Divorce is often a very emotional time for a couple. Add in the legal aspect, and it can be both mentally and emotionally draining. An attorney can help you cope with the divorce process by handling the legal aspect, which will allow you to focus on getting started with your new life.
There are two types of divorces – uncontested divorce and contested divorce.
When a divorce does not have to be resolved in Court, it is called an uncontested divorce. In uncontested divorces, the spouses are able to reach a decision as to the terms of the divorce without going to trial. Uncontested divorces move more quickly through the Court system and are less expensive than contested divorces. Every couple seeking a divorce should try to work out the terms of the separation prior to going to Court; either amongst themselves or through mediation or arbitration (with or without an attorney).

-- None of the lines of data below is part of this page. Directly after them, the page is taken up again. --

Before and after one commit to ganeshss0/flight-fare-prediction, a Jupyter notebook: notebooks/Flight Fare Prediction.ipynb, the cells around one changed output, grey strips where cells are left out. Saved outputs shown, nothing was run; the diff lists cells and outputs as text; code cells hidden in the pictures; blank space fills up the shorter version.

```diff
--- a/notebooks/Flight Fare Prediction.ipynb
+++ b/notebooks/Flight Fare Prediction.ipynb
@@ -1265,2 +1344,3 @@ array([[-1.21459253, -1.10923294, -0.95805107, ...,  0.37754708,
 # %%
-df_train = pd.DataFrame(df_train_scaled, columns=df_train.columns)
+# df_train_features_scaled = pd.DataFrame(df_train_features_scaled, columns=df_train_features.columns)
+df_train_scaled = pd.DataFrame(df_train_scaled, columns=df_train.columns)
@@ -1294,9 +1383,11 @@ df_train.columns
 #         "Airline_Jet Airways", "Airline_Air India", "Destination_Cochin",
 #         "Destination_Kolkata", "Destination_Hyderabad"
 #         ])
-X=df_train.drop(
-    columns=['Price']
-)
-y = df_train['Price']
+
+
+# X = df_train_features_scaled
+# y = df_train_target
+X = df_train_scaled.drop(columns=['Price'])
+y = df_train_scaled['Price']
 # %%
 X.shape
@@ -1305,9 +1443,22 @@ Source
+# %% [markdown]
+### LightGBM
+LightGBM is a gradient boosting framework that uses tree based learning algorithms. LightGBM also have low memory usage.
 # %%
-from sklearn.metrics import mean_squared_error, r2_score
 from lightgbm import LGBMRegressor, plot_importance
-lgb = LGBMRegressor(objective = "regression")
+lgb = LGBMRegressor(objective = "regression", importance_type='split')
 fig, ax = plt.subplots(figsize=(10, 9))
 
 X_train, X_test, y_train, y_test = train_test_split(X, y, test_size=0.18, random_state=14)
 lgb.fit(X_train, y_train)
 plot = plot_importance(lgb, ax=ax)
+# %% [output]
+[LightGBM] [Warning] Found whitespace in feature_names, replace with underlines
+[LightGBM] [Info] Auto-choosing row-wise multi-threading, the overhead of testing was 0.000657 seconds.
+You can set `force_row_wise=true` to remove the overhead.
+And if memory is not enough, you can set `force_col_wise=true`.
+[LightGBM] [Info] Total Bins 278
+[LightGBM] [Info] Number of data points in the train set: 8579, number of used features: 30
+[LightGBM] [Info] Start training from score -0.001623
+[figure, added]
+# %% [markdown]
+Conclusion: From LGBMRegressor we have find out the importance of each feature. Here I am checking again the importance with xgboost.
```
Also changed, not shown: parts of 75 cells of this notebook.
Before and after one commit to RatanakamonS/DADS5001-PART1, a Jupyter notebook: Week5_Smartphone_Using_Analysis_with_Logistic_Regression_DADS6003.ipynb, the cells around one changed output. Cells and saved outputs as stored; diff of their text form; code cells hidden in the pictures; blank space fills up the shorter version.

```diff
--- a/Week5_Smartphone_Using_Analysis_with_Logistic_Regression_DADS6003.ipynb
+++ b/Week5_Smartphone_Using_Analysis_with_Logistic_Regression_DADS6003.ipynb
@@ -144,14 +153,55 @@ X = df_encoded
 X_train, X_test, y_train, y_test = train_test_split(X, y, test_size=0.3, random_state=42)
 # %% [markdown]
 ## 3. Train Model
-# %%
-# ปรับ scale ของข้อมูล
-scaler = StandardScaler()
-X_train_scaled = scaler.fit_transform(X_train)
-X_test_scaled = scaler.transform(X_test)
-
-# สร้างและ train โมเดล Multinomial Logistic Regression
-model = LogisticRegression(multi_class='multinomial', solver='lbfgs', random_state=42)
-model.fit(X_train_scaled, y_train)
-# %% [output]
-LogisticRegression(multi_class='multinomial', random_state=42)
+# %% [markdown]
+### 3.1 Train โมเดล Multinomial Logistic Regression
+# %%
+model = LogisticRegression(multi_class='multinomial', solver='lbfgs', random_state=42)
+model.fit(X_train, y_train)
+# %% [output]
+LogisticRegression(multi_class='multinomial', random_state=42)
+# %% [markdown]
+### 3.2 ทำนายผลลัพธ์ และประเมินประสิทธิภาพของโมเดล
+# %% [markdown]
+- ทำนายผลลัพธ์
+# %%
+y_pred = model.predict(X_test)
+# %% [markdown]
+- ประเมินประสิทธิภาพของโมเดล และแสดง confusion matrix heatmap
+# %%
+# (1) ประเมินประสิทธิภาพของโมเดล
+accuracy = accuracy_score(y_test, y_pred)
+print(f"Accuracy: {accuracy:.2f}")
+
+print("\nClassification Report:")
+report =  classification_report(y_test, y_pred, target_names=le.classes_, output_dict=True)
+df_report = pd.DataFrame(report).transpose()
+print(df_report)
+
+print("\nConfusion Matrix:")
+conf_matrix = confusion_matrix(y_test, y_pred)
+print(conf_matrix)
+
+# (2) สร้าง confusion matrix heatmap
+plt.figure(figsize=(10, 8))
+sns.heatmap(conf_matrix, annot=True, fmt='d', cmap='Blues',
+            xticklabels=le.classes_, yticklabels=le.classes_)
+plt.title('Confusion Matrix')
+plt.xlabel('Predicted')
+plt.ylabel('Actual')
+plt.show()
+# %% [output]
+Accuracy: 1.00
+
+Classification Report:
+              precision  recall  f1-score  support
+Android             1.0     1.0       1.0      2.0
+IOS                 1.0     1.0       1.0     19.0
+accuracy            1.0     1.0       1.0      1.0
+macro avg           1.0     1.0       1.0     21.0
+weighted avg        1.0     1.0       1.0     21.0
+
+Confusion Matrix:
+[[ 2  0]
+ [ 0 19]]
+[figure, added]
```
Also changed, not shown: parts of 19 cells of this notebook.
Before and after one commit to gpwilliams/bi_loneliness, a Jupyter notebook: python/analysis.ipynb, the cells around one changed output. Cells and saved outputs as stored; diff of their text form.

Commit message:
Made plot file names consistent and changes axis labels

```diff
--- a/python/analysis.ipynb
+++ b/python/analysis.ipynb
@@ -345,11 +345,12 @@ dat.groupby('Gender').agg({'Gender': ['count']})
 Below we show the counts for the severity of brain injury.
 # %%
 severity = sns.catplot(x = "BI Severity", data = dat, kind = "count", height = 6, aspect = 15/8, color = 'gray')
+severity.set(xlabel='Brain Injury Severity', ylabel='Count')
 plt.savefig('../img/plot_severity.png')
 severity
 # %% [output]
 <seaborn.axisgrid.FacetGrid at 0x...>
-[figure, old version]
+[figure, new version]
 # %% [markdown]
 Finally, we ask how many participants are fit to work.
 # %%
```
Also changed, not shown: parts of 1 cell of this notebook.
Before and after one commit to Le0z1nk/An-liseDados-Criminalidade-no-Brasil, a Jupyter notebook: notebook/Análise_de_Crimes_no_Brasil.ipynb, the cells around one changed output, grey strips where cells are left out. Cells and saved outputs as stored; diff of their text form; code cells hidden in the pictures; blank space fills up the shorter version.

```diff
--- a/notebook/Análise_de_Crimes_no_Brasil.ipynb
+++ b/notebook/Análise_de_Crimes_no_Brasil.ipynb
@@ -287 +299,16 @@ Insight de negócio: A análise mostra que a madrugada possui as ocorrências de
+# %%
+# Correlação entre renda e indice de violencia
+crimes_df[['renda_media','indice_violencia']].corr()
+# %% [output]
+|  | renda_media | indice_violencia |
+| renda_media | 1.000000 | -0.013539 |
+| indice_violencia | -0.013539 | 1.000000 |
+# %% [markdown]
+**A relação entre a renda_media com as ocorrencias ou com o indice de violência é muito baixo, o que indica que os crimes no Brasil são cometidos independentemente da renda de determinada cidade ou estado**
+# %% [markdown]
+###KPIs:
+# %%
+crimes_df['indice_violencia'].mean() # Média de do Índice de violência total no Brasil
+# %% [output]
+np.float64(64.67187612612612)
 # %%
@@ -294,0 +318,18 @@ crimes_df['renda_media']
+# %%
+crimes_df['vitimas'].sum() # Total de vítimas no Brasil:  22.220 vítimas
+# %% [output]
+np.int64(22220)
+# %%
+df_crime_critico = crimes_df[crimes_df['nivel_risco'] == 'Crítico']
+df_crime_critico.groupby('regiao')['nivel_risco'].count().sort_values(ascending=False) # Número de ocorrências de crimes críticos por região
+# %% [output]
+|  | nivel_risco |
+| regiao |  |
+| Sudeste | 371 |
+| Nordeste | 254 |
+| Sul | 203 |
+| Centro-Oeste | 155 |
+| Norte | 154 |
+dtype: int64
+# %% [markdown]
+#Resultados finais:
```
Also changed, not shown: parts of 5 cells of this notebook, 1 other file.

When a couple cannot work out mutual terms of the separation due to complex issues such as high financial stakes or custody battle for children, the couple will have to have a contested divorce. In a contested divorce, the couple will have to go to trial and have the Court decide the unresolved issues.
If there are children involved, a Child Custody Agreement or a custody battle in Court can take on a life of its own.
Alternatively, in order to avoid the time needed to resolve a contested divorce as well as the exorbitant amount of legal fees that each spouse is sure to incur, every couple that is planning on getting married should get either a pre-nuptial agreement or a post-nuptial agreement.
A pre-nuptial agreement is a contract entered into prior to marriage by the couple. The content of a pre-nuptial agreement can vary widely, but commonly include provisions for division of property, spousal support, and custody of existing or future children in the event of a divorce. They may also include terms for forfeiture of assets as a result of divorce on the grounds of adultery.
A post-nuptial agreement works exactly like a pre-nuptial agreement. The only difference is that the spouses enter into a post-nuptial agreement after the marriage whereas the spouses enter into a pre-nuptial agreement prior to the marriage.
For more information with regard to divorces and pre-nuptial or post-nuptial agreements, please contact the Law Office of Lee & Miao, PLLC at (646) 559-2321 or visit our website at www.leemiaolaw.com.